Spurdog, Squalus acanthias

Irish Record Fish: 21 lbs 9.53 kgs
Caught: Kenmare Bay 1998
Boat Specimen: 12 lbs  5.44 kgs
Shore Specimen: 10 lbs  4.54 kgs
Photo Credit:

Introduction: The Spurdog is so called for the sharp and dangerous spurs to be found at the base of the main dorsal fins.  Note how the fish in the picture is being carefully handled.  The new Irish record stands just 21 lbs (9.5 kgs) and was caught off a boat in Kenmare Bay, a piece of water that has produced several new species records in recent years.  The Spurdog is commercially fished and the population in the North Atlantic has been recently documented as having collapsed on more than one occassion due to its slow breeding cycle and excessive commercial fishing so catch & release is recommended as essential to this species survival.
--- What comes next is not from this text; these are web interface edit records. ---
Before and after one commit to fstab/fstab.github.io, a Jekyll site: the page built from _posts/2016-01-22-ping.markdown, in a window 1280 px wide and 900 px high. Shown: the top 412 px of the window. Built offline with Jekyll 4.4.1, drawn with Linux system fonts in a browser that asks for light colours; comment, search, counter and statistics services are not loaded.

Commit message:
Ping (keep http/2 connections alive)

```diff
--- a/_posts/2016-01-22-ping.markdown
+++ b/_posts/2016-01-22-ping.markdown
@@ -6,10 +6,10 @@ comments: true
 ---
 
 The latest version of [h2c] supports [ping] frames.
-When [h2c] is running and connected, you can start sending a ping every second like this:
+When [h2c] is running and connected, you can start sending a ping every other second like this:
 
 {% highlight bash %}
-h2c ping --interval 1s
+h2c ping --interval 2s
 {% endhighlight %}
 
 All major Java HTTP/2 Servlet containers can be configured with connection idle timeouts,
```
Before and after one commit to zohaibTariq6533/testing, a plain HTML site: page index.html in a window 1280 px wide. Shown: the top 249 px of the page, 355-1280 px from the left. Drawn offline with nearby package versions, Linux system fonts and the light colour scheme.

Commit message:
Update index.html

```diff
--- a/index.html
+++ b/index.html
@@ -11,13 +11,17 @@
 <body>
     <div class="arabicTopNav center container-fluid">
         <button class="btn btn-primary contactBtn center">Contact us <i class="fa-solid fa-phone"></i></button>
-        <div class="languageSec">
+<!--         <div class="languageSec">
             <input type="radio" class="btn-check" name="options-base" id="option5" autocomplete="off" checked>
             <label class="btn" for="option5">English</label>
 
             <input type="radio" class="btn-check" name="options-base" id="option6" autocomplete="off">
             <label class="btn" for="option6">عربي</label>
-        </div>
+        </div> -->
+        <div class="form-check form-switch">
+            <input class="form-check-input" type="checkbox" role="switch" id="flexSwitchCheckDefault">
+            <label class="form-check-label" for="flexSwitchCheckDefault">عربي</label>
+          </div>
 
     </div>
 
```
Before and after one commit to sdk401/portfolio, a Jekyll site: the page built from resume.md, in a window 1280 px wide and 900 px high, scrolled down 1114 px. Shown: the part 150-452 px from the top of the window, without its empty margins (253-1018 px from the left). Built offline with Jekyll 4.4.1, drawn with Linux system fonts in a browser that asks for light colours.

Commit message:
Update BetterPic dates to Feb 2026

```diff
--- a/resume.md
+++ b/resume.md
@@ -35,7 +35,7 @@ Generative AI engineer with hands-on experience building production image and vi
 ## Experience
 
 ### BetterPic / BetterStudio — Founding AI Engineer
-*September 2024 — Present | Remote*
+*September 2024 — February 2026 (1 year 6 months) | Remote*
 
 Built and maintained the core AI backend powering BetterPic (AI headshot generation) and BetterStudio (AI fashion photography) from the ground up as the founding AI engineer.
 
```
Boat tactics: In terms of tackle and tactics, you can seek Spurdogs as you would Bull Huss. Given their relatively small size, you can readily drop down to 12 lbs tackle and rod when fishing for them off a boat.  You can not however dispense with the wire trace for whilst their skin is abrasive, and their teeth strong, it is the rough or foul ground over which they are caught that is likely to do you line the most damage. This is not to say that they can not be caught over sand or mud - several large specimens have been reported from boating operating in Cork Harbour, albeit it is a massive harbour! The normal bait is a mackerel cone, even a full mackerel, attached to a 6/0 hook. More recently, in 2003 and especially in the summer of 2004, we have seen excellent reports of specimen Spur Dogs from the charter boats operating out of northern Ireland and into the north Irish sea.

Shore tactics: Spurdogs could be caught from shore but you need deep water.  They will move inshore at night, but they are not as common as previously... one possible spurdog mark is White Bay in Cork Harbour.